The City of Brotherly Love is famous for its Philly cheesesteak sandwiches as well as for being the birthplace of life, liberty and the pursuit of happiness. Home to an extensive array of historical treasures, Philly is a wonderful trip for the historian in all of us. Take a journey through many of the top cultural, culinary and historical attractions on a fabulous long weekend in Philadelphia.
You’ll need your energy if you hope to maximize your experience and take in many of the top sights and attractions the city has to offer. To start your first day off right, head to the nation’s oldest farmers market and the No. 1 visited attraction in Philadelphia, the Reading Terminal Market. This market has been described as an “indoor food paradise” and a one-stop shop for local produce, fantastic sandwiches, artisanal cheeses, desserts and more. It’s also the home of the Dutch Eating Place, were you’ll find the best and biggest breakfast that can be had in the city. There is almost always a wait, but it’s well worth it. The blueberry pancakes are heavenly, eggs are perfectly cooked, and the apple toast is something you’ll be talking about for some time to come.
After you’ve indulged, take time to walk through the market, visit with Amish merchants from Lancaster County who bring their fresh goods from the farm, and browse or purchase everything from handmade imported crafts and quilts to freshly cut flowers, exotic meats and gourmet cuisine.
Next on the must-see list is Independence National Historical Park, just a half-mile east of the market toward the Delaware River. The park is located on the same site where numerous historical events took place, episodes that established the new country as the hallmark of democracy. It is the home of the Liberty Bell Center, Independence Hall, Congress Hall, the New Hall Military Museum, Franklin Court, the Bishop White House and the Graff House.
The best part of visiting the park: it doesn’t cost a dime to visit any of these important landmarks. Independence Hall is especially significant in the development of the nation — it was in this building that our country’s founding fathers signed the Declaration of Independence in 1776. In this same location, in 1887, the framework for the U.S. Constitution was laid. Free guided tours are available year-round. The Liberty Bell Center features a video presentation about the Liberty Bell, with the bell itself displayed in a glass chamber and Independence Hall in the background, making for a perfect photo opp.

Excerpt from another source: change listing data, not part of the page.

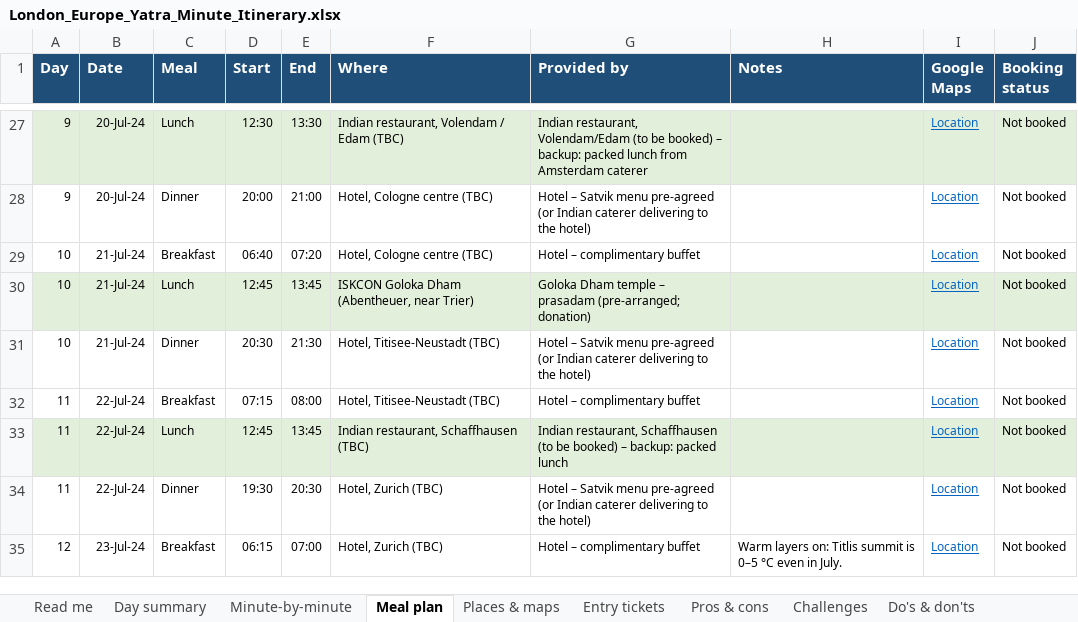
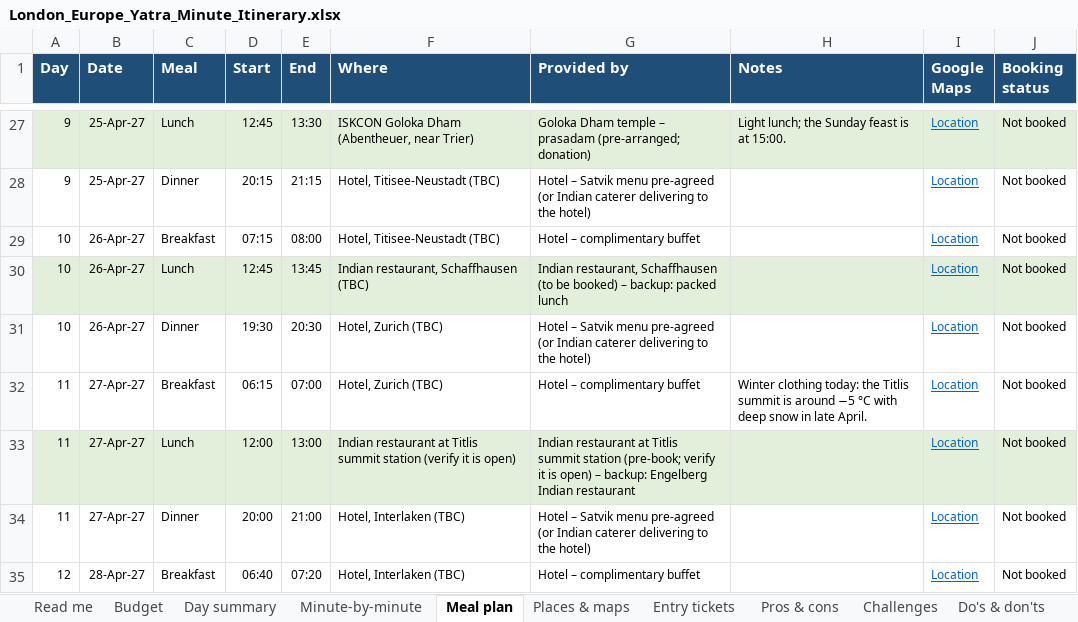
Before and after one commit to mkcdasa/YatraContentSeptember2026, an Excel workbook: itineraries/london-europe-yatra/London_Europe_Yatra_Minute_Itinerary.xlsx, sheet Meal plan, drawn as a sheet; only a part is shown, gaps mark what is left out; values as stored, in another font and other column widths than the file's, no borders; the diff covers the shown part only; the diff names each change by its address in the sheet, - before the commit and + after, or states it on an @@ line.

```diff
--- a/itineraries/london-europe-yatra/London_Europe_Yatra_Minute_Itinerary.xlsx (sheet Meal plan)
+++ b/itineraries/london-europe-yatra/London_Europe_Yatra_Minute_Itinerary.xlsx (sheet Meal plan)
+sheet tab: Budget
-B27:B28 (Date): 20-Jul-24
+B27:B28 (Date): 25-Apr-27
-D27 (Start): 12:30
+D27 (Start): 12:45
-F27 (Where): Indian restaurant, Volendam / Edam (TBC)
+F27 (Where): ISKCON Goloka Dham (Abentheuer, near Trier)
-G27 (Provided by): Indian restaurant, Volendam/Edam (to be booked) – backup: packed lunch from Amsterdam caterer
+G27 (Provided by): Goloka Dham temple – prasadam (pre-arranged; donation)
-H27 (Notes): (empty)
+H27 (Notes): Light lunch; the Sunday feast is at 15:00.
-D28 (Start): 20:00
+D28 (Start): 20:15
-E28 (End): 21:00
+E28 (End): 21:15
-F28:F29 (Where): Hotel, Cologne centre (TBC)
+F28:F29 (Where): Hotel, Titisee-Neustadt (TBC)
-B29:B31 (Date): 21-Jul-24
+B29:B31 (Date): 26-Apr-27
-D29 (Start): 06:40
+D29 (Start): 07:15
-E29 (End): 07:20
+E29 (End): 08:00
-F30 (Where): ISKCON Goloka Dham (Abentheuer, near Trier)
+F30 (Where): Indian restaurant, Schaffhausen (TBC)
-G30 (Provided by): Goloka Dham temple – prasadam (pre-arranged; donation)
+G30 (Provided by): Indian restaurant, Schaffhausen (to be booked) – backup: packed lunch
-D31 (Start): 20:30
+D31 (Start): 19:30
-E31 (End): 21:30
+E31 (End): 20:30
-F31:F32 (Where): Hotel, Titisee-Neustadt (TBC)
+F31:F32 (Where): Hotel, Zurich (TBC)
-B32:B34 (Date): 22-Jul-24
+B32:B34 (Date): 27-Apr-27
-D32 (Start): 07:15
+D32 (Start): 06:15
-E32 (End): 08:00
+E32 (End): 07:00
-H32 (Notes): (empty)
+H32 (Notes): Winter clothing today: the Titlis summit is around −5 °C with deep snow in late April.
-D33 (Start): 12:45
+D33 (Start): 12:00
-E33 (End): 13:45
+E33 (End): 13:00
-F33 (Where): Indian restaurant, Schaffhausen (TBC)
+F33 (Where): Indian restaurant at Titlis summit station (verify it is open)
-G33 (Provided by): Indian restaurant, Schaffhausen (to be booked) – backup: packed lunch
+G33 (Provided by): Indian restaurant at Titlis summit station (pre-book; verify it is open) – backup: Engelberg Indian restaurant
-D34 (Start): 19:30
+D34 (Start): 20:00
-E34 (End): 20:30
+E34 (End): 21:00
-F34:F35 (Where): Hotel, Zurich (TBC)
+F34:F35 (Where): Hotel, Interlaken (TBC)
-B35 (Date): 23-Jul-24
+B35 (Date): 28-Apr-27
-D35 (Start): 06:15
+D35 (Start): 06:40
-E35 (End): 07:00
+E35 (End): 07:20
-H35 (Notes): Warm layers on: Titlis summit is 0–5 °C even in July.
+H35 (Notes): (empty)
```
Also changed, not shown: 1 added row, 3 removed rows and 131 edited cells elsewhere in this sheet, sheet Minute-by-minute, sheet Day summary, sheet Places & maps, sheet Challenges, sheet Entry tickets, sheet Pros & cons, 3 more sheets, formulas that keep their value, 3 other files.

Just two blocks away from the Liberty Bell is the National Constitution Center. Its aim is to “disseminate information about the U.S. Constitution on a nonpartisan basis in order to increase the awareness and understanding of the Constitution among the American people.” This is accomplished through interactive exhibits, theatrical performances and, of course, the original documents of freedom. You could spend an hour or an entire afternoon here, as it’s a destination for visitors of all ages and types who want to explore the history of America and the relevance of the Constitution.
Rather than rushing through each attraction, you may want to save some of Philadelphia’s best for the next day so you’ll be rested up and ready to soak it all in. Now may be a good time to enjoy some of the incredible cuisine that Philly is known for, including that renowned Philly cheesesteak sandwich.
Locals say Max’s Steaks in north Philadelphia is the “holy grail” of Philly cheesesteaks. Order like a local and ask for a sandwich with fried onions, salt-peppa-ketchup (all one word), hot peppers, mayo and provolone.
If you’d prefer a little more history with your sandwich, you’ll need to head to south Philly and the original home of the cheesesteak, Pat’s King of Steaks. It’s still owned and operated by the Olivieri family. It’s said that the founder, Pat Olivieri, invented the steak sandwich back in 1930, growing from a tiny stand in an Italian market to become one of the most famous cheesesteak shops on the planet. It’s open 24/7 and draws celebrities, politicians, athletes and others from around the world — there is always a line, but it moves fast. Always be prepared to order quickly to keep it that way by specifying if you want your steak wit (with) or wit-out (without) onions; specify plain, Cheez Whiz, Provolone, American or Pizza Steak; have cash ready (no checks or cards), and only order your steak at the first window since the second window is for drinks and fries.
When you’re ready for your next day of exploring the city, venture over to the Rittenhouse Square neighborhood west of the city center to visit The Franklin Institute, Philly’s most visited museum. Inside is the Benjamin Franklin National Memorial, a towering, 20-foot-tall statue of the great man himself. The museum dates back to 1824 and explores science in a wide range of disciplines including everything from sports to space. There is enough here to spend an entire day or longer, with highlights that include the Sports Challenge, an exhibit that uses virtual-reality technology to illustrate the physics of sports; a fully equipped weather station; the largest collection of artifacts from the Wright brothers’ workshop; and a simulated earth-orbit research station.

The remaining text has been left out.